This is a slightly ticklish moment for an American to be in Paris. Last week the French foreign minister made a speech in which he called the United States a "hyperpower" that not only dominates the world militarily, economically, and culturally but threatens to usurp its very "mental identity." The euro, which the French chauvinistically expected to rubbish the dollar, has been dropping against the greenback ever since its debut in January. The French film industry's attempt to strike back against Hollywood with a would-be blockbuster of its own--the comic-book extravaganza Astérix et Obélix Contre César, which cost $49 million and features a cast of literally thousands, including Gérard Depardieu and Roberto Benigni--has been a resounding critical flop. Then there is Monica Lewinksy. I had come to Paris to escape her--only to find myself being brought to book at every dinner party for the supposed sex-crazed puritanism of my compatriots.
Last weekend I was a guest in a château in Picardy. It was a very grand château. During the war it had been commandeered by the Nazis as their military headquarters in northern France. My host held the titles both of count and baron. I had recently met him and his wife at a party in an opulent apartment near the Eiffel Tower. It was a party at which everyone seemed to be both an aristocrat and an international banker, at which some of the wives were American (especially from Kentucky, which has a French connection that I was previously unaware of: Louisville was named after Louis Quatorze, and then of course there is Bourbon weeskee), and at which absolutely no one was smoking.
So anyway, I went to this castle in Picardy, attracted by the count-baron's charming offer of hospitality and also by the fact that, his mother being the proprietress of a Bordeaux château that produces a second-growth Paucillac, the wine drinking looked promising.

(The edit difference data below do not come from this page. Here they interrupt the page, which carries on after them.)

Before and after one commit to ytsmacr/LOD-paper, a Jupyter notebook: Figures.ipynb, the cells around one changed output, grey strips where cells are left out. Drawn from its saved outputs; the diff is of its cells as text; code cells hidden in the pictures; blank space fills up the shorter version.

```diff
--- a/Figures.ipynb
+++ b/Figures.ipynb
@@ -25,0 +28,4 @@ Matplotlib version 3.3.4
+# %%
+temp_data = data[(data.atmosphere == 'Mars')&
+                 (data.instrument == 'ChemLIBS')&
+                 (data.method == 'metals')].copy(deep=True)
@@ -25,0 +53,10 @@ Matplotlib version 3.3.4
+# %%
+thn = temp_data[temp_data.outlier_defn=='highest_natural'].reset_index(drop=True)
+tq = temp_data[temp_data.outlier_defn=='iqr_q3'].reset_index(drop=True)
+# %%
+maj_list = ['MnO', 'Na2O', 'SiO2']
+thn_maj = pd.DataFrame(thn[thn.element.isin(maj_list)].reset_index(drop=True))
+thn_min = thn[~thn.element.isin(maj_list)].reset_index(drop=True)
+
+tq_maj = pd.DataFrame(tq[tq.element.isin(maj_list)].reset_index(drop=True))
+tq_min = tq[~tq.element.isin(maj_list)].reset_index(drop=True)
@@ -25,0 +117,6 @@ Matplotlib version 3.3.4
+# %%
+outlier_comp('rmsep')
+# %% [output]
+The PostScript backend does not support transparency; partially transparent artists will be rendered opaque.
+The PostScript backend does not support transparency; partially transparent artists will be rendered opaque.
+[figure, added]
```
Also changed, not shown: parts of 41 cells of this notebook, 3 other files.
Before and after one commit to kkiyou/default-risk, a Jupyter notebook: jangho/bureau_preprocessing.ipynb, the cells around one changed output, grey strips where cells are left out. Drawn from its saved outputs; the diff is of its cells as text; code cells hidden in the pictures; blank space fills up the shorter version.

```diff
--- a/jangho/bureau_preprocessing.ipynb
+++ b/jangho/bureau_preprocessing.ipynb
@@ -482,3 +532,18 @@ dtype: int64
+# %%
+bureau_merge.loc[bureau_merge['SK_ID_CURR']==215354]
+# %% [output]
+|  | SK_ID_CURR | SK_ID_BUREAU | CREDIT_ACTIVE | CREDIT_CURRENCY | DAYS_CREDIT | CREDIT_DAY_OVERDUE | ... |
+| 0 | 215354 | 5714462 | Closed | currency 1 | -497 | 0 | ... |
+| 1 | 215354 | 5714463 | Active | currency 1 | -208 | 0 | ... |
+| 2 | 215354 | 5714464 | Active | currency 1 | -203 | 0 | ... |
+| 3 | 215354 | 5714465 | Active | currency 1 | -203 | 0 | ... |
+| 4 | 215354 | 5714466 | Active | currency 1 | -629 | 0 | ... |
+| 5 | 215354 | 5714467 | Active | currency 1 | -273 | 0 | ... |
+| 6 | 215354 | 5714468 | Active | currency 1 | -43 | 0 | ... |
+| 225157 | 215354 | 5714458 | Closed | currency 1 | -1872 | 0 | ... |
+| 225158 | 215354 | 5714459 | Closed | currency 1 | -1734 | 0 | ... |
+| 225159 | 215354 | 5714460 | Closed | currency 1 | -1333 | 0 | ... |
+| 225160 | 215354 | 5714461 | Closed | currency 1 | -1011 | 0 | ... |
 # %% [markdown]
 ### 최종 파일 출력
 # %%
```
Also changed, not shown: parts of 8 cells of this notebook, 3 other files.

Over the weekend we opened a bottle from the 1949 vintage. The fruit had died. Then we opened a bottle of '64. The fruit had died. I was also amazed to discover that French aristocrats eat as badly as American suburbanites. There are few things more disagreeable than pork-fat spread on one's toast at breakfast.
Still, the life of the chatelain has its attractions. I had a wonderful time rummaging through old parchment documents signed in the very meticulous hand of the Sun King and walking with the gardien de chasse through the marshy hunting grounds. The echo-delay time in the capacious room where I took my bath was approximately 4.3 seconds, which made for excellent singing. Yet I found that I had not entirely escaped the Parisian coolness toward America. At luncheon the count-baron pointedly explained to his children in my presence that the American contribution to world cuisine consisted of "cans and plastic." Then his wife announced that every great scientist of the 19th century was French. When I mentioned the names of Darwin and James Clerk Maxwell as possible counter-instances, there was a noticeable drop in temperature at the table.
That evening, as we were having drinks, one of the farmhands came into the château to show something to the children. It was a caged rooster employed in local cockfights, complete with the grotesque razor attachments with which the creatures are urged to tear each other to bloody shreds. "Do you have cockfighting in America?" one of the children asked me. "Well, actually it's outlawed, because people think it's cruel," I replied. "Yes," added their father gelidly, "in America cockfighting is forbidden, but gunfights between men are permitted."
It was good to get back to Paris. Earlier today, browsing in a big bookstore on Boulevard St. Michel, I noticed an oddity on the shelf: A French paperback edition of Finnegans Wake. I have never read this book, but there are three things I know about it: 1) It is written not in English but in a mad language that Joyce made up. 2) The first word in it is riverrun. 3) The last word is the humblest in the English language: the. Could such a thing really be translated into French? I picked it up and turned to page one to see how riverrun was rendered. Bizarrely, it had become erre revie, followed by a big fat footnote. My curiosity was piqued. How did the translator handle the final the of the novel? The possibilities would seem to be le and la, but since Joyce gave no indication of what might come next, the choice between the two looked utterly indeterminate. Did the translator exercise his radical Sartrean freedom? Did he flip a coin? I turned to the last page. There was the answer at the bottom: l'.